Going through a divorce is tough, especially when kids are involved. Some parents worry if mental health issues will affect child custody decisions when they go to court.
First, let’s note that it is okay to talk about mental health. If you have mental health challenges, it is important to have compassion for yourself. Don’t forget to mention it to your attorney in case it comes up in court later; it can be helpful in proactively developing an overall strategy.
Mental health issues are common
Lots of people deal with mental health challenges. 1 in 5 Americans live with some form of mental illness. If this comes up in your case, you are not alone, and there are resources to help.
If you are concerned about child custody, keep in mind that the court’s focus is to make sure that children are safe and happy.

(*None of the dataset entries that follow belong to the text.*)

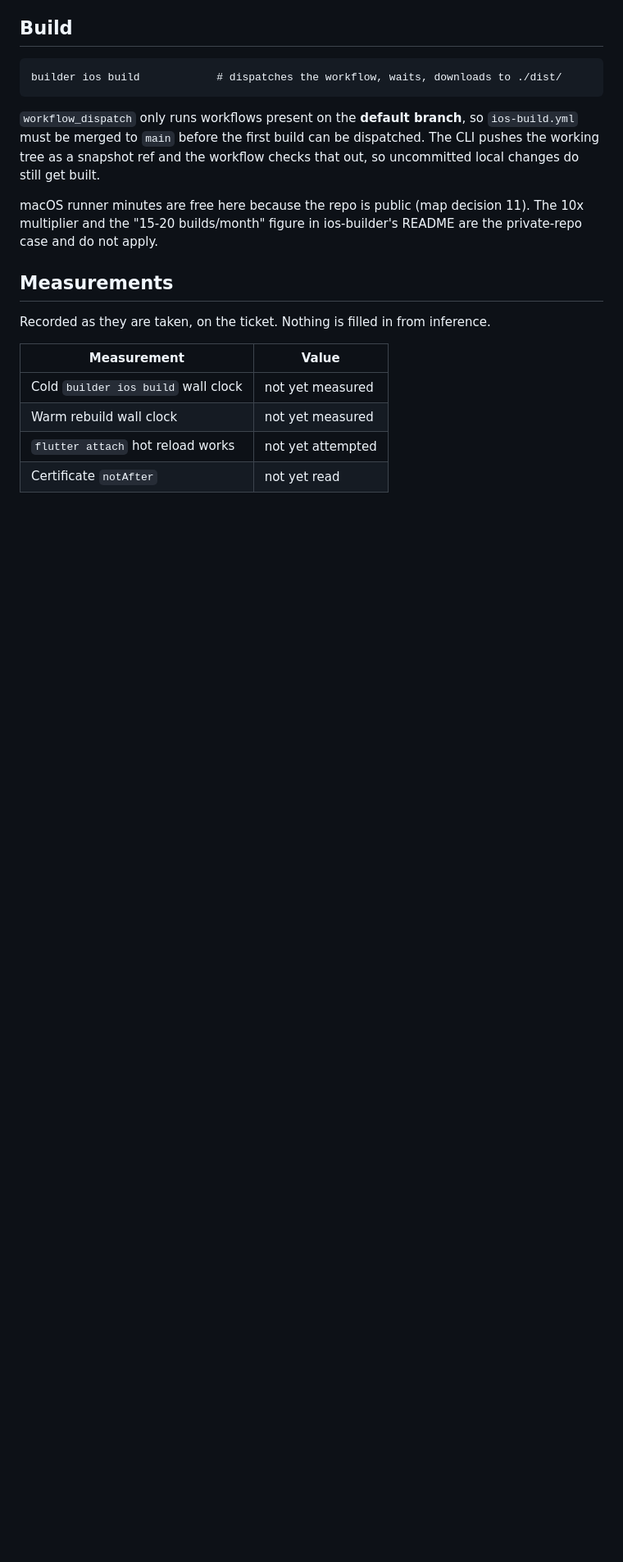
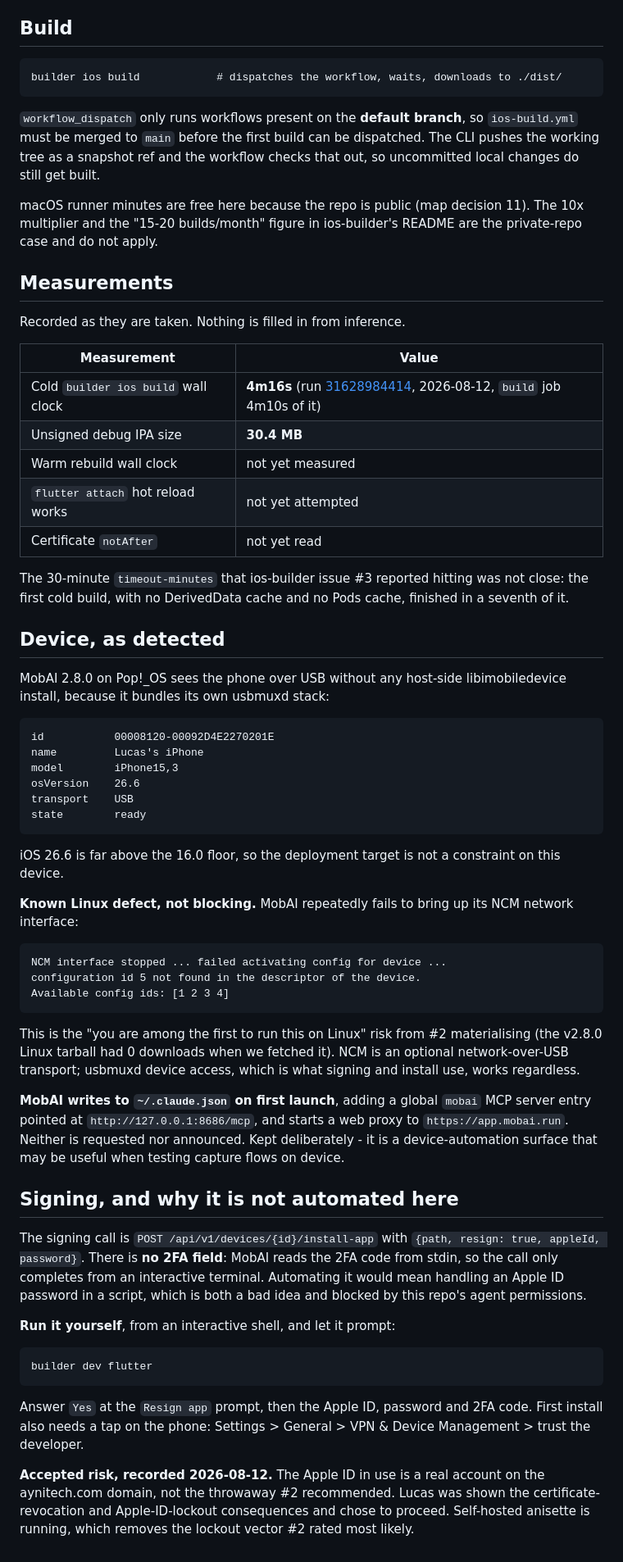
Before and after one commit to grez-lucas/poseperfect, a Markdown page: docs/ios-pipeline.md, the part around the change. Shown at 82% size. GitHub-like rendering; blank space fills up the shorter version.

Commit message:
docs(ios): record the first measured build and the device facts (#8)
The runbook's measurements table was written empty on purpose, to be filled in
from the device rather than from inference. The first three entries are now
real.

- Cold `builder ios build` is **4m16s**, run 31628984414, with no DerivedData
  or Pods cache. ios-builder issue #3 reported hitting the 30-minute
  `timeout-minutes`; this was nowhere near it, so the map's worry about macOS
  round-trip cost is smaller than assumed.
- The unsigned debug IPA is 30.4 MB and carries `MinimumOSVersion 16.0`,
  `NSCameraUsageDescription` and `NSPhotoLibraryAddUsageDescription`, verified
  by reading `Payload/Runner.app/Info.plist` out of the artifact rather than
  trusting the source tree.
- The device is an iPhone15,3 on iOS 26.6, seen over USB with no host-side
  libimobiledevice install because MobAI bundles its own usbmuxd.
- MobAI's NCM interface fails on Linux ("configuration id 5 not found ...
  Available config ids: [1 2 3 4]"). Recorded as a known defect, not a blocker:
  NCM is network-over-USB and signing and install go through usbmuxd. This is
  #2's Risk 3 materialising, and the v2.8.0 Linux tarball had 0 downloads when
  fetched.
- MobAI writes a global `mobai` MCP server into `~/.claude.json` on first launch
  and proxies to app.mobai.run, neither announced. Recorded so it is not
  mistaken for something this repo configured.
- The signing procedure is documented as a manual step with the reason: the
  `install-app` endpoint has no 2FA field, MobAI reads the code from stdin, so
  it only completes from an interactive terminal.

Also records the accepted risk that the Apple ID in use is a real aynitech.com
account rather than the throwaway #2 recommended, chosen knowingly after the
revocation and lockout consequences were laid out. Self-hosted anisette is
running, which removes the lockout vector #2 rated most likely.

Verification: build timings read from the GitHub Actions API, Info.plist read
with plistlib from the downloaded artifact, device facts from MobAI's
`/api/v1/devices`.

Out of scope: install, camera permission, hot reload and the certificate
`notAfter` are still unmeasured. All four need the interactive signing step,
which is Lucas's to run.

````diff
--- a/docs/ios-pipeline.md
+++ b/docs/ios-pipeline.md
@@ -105,12 +105,77 @@ README are the private-repo case and do not apply.
 
 ## Measurements
 
-Recorded as they are taken, on the ticket. Nothing is filled in from
-inference.
+Recorded as they are taken. Nothing is filled in from inference.
 
 | Measurement | Value |
 |---|---|
-| Cold `builder ios build` wall clock | not yet measured |
+| Cold `builder ios build` wall clock | **4m16s** (run [31628984414](https://github.com/grez-lucas/poseperfect/actions/runs/31628984414), 2026-08-12, `build` job 4m10s of it) |
+| Unsigned debug IPA size | **30.4 MB** |
 | Warm rebuild wall clock | not yet measured |
 | `flutter attach` hot reload works | not yet attempted |
 | Certificate `notAfter` | not yet read |
+
+The 30-minute `timeout-minutes` that ios-builder issue #3 reported hitting was
+not close: the first cold build, with no DerivedData cache and no Pods cache,
+finished in a seventh of it.
+
+## Device, as detected
+
+MobAI 2.8.0 on Pop!_OS sees the phone over USB without any host-side
+libimobiledevice install, because it bundles its own usbmuxd stack:
+
+```
+id           00008120-00092D4E2270201E
+name         Lucas's iPhone
+model        iPhone15,3
+osVersion    26.6
+transport    USB
+state        ready
+```
+
+iOS 26.6 is far above the 16.0 floor, so the deployment target is not a
+constraint on this device.
+
+**Known Linux defect, not blocking.** MobAI repeatedly fails to bring up its
+NCM network interface:
+
+```
+NCM interface stopped ... failed activating config for device ...
+configuration id 5 not found in the descriptor of the device.
+Available config ids: [1 2 3 4]
+```
+
+This is the "you are among the first to run this on Linux" risk from #2
+materialising (the v2.8.0 Linux tarball had 0 downloads when we fetched it).
+NCM is an optional network-over-USB transport; usbmuxd device access, which is
+what signing and install use, works regardless.
+
+**MobAI writes to `~/.claude.json` on first launch**, adding a global `mobai`
+MCP server entry pointed at `http://127.0.0.1:8686/mcp`, and starts a web proxy
+to `https://app.mobai.run`. Neither is requested nor announced. Kept
+deliberately - it is a device-automation surface that may be useful when
+testing capture flows on device.
+
+## Signing, and why it is not automated here
+
+The signing call is `POST /api/v1/devices/{id}/install-app` with
+`{path, resign: true, appleId, password}`. There is **no 2FA field**: MobAI
+reads the 2FA code from stdin, so the call only completes from an interactive
+terminal. Automating it would mean handling an Apple ID password in a script,
+which is both a bad idea and blocked by this repo's agent permissions.
+
+**Run it yourself**, from an interactive shell, and let it prompt:
+
+```
+builder dev flutter
+```
+
+Answer `Yes` at the `Resign app` prompt, then the Apple ID, password and 2FA
+code. First install also needs a tap on the phone: Settings > General >
+VPN & Device Management > trust the developer.
+
+**Accepted risk, recorded 2026-08-12.** The Apple ID in use is a real account
+on the aynitech.com domain, not the throwaway #2 recommended. Lucas was shown
+the certificate-revocation and Apple-ID-lockout consequences and chose to
+proceed. Self-hosted anisette is running, which removes the lockout vector #2
+rated most likely.
````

If mental health is an issue in a child custody case, the court wants to understand how it might affect the children. The court’s primary aim is not to take the children away, limit parenting time, or dictate how parents should raise their children.
The court’s purpose in child custody cases is to ensure parents meet their kids’ needs physically, mentally and emotionally, and that the children thrive in a secure, stable and loving environment.
Key factors the court may examine
- Evidence of parenting abilities
- Children’s safety and security
- Parents’ presence in their children’s lives
- Consistency in the children’s day-to-day
If you struggle with mental health, the best thing you can do for yourself and your child is to get help and treat it. Nowadays, mental health is losing its stigma because it touches so many people in one way or another.
Things you can do
If you are concerned about mental health issues affecting child custody, ensure you seek treatment, can provide proof that you are undergoing treatment, and can provide a stable, secure, and caring environment for your child.
In addition, it does not hurt to let the court know that you want to because you genuinely want to spend time with your child.
Remember, mental health challenges do not mean you will automatically lose custody of your children. It is simply one factor that the court will want to consider in order to get a full picture of your abilities as a parent.